However, nuts are the only food that is limited in quantity for our customers right from the start. The reason for this is that usually too many nuts are eaten. In addition to the macros, for example, 100g of cashew nuts already contain a good 500 kcal. and approx. 45g fat, the food intolerance factor also plays a major role with nuts.
Among other things, nuts contain phytates to protect against consumption. Phytic acid, which occurs in nature as phytate, is a kind of plant protection agent or plant pesticide. Phytate can insolubly bind minerals such as calcium and magnesium, but especially iron and zinc. These are then no longer available to the body, so they cannot be digested (which, however, can also prevent an excess of iron). The digestive enzymes pepsin and trypsin are also blocked by the phytate, which humans need to digest proteins.

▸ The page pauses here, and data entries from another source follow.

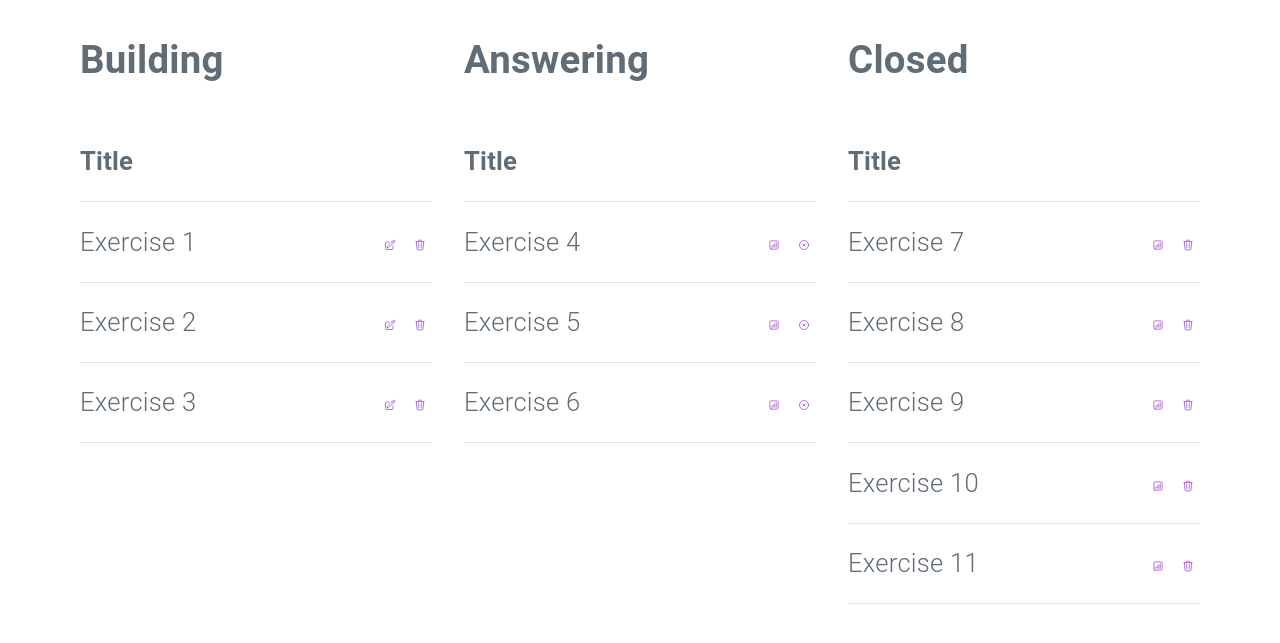
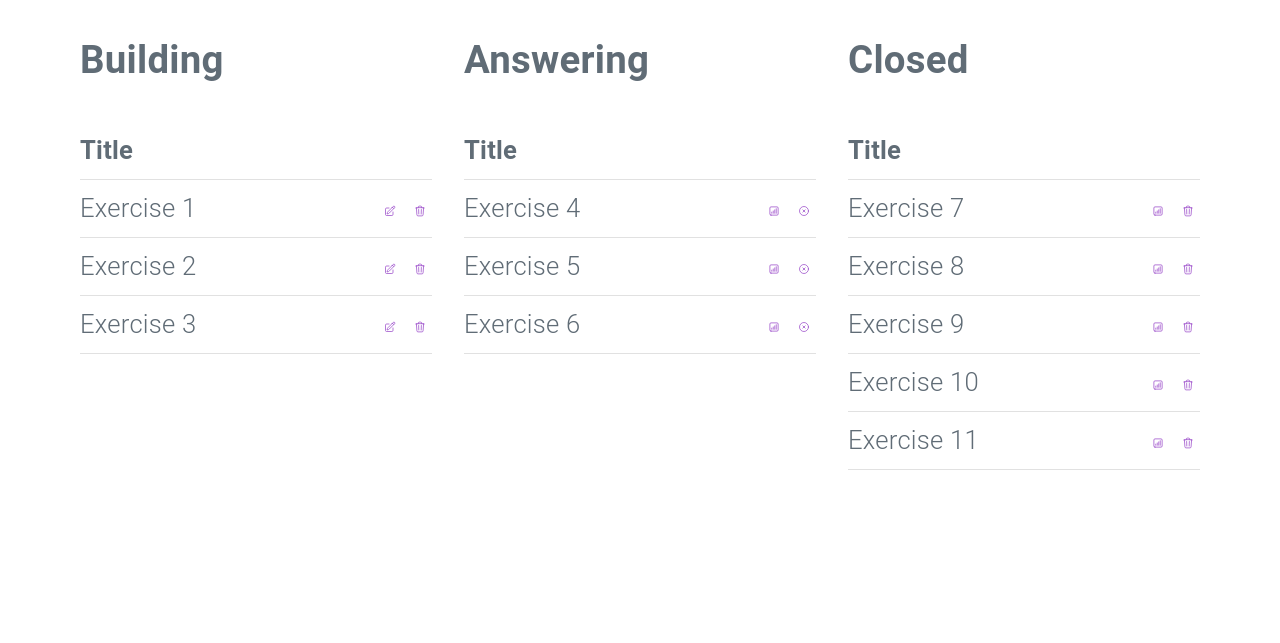
Before and after one commit to CPNV-ES/Maw11-JBM, a PHP site: page /exercises in a window 1280 px wide. Shown: the part 83-726 px from the top of the page. Run offline with PHP 8.4, Linux system fonts and the light colour scheme.

Commit message:
fix: padding from 1.2 to 0.5

```diff
--- a/public/css/exercises.css
+++ b/public/css/exercises.css
@@ -57,7 +57,7 @@ table {
 }
 
 td, th {
-    padding: 1.2rem 1.5rem;
+    padding: 0.5rem 1.5rem;
     text-align: left;
     border: 0;
 }
```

However, phytate also has antioxidant effects and delays the digestion of starch, so it can have a regulating effect on blood sugar levels.
If nuts are stored improperly or for too long, mycotoxins (mould toxins) can develop. These can be toxic even in small amounts. For better preservation, some types of nuts are roasted and salted, so they keep longer.

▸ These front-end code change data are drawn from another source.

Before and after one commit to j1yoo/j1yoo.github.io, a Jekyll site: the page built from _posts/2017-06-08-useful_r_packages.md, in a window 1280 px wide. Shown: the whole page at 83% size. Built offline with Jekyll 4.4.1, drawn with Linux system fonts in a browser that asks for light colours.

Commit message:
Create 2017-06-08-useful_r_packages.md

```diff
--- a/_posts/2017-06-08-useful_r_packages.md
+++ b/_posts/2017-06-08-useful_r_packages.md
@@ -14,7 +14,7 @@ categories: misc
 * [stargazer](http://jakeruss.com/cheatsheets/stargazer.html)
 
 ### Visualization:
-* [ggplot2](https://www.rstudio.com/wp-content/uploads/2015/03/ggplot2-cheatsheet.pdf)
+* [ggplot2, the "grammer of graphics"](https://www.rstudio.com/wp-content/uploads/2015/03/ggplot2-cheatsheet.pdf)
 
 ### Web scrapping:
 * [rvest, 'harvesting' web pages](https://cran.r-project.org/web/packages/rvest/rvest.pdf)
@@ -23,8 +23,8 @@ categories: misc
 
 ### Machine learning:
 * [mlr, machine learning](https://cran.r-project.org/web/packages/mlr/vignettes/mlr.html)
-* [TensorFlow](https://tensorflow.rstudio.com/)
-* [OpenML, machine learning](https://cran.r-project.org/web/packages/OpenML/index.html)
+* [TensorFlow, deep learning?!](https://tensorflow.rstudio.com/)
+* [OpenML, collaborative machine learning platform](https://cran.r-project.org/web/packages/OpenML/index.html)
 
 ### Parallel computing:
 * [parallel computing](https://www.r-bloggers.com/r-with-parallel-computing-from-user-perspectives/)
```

Incidentally, peanuts are not nuts, but legumes, which have a pro-inflammatory effect due to their high content of linoleic acid (an omega-6 fatty acid) and are therefore not recommended by us.
The rotation of the nut variety is also crucial to avoid intolerances caused by excessive consumption of the same variety. It is better to eat walnuts on Monday, cashews on Tuesday and Brazil nuts on Friday than cashews all three days.
Bottom Line: If stored properly, consumed in small amounts, and rotated regularly by variety, nuts make a very good addition to the diet. The high proportion of omega-3 fatty acids, vitamins, minerals and antioxidants as well as their blood sugar stabilizing properties make nuts an ideal snack. Our recommendation is a handful of nuts three times a week
Good luck with nuts in your diet!
Image: The hazelnut is a nut that is native to our latitudes.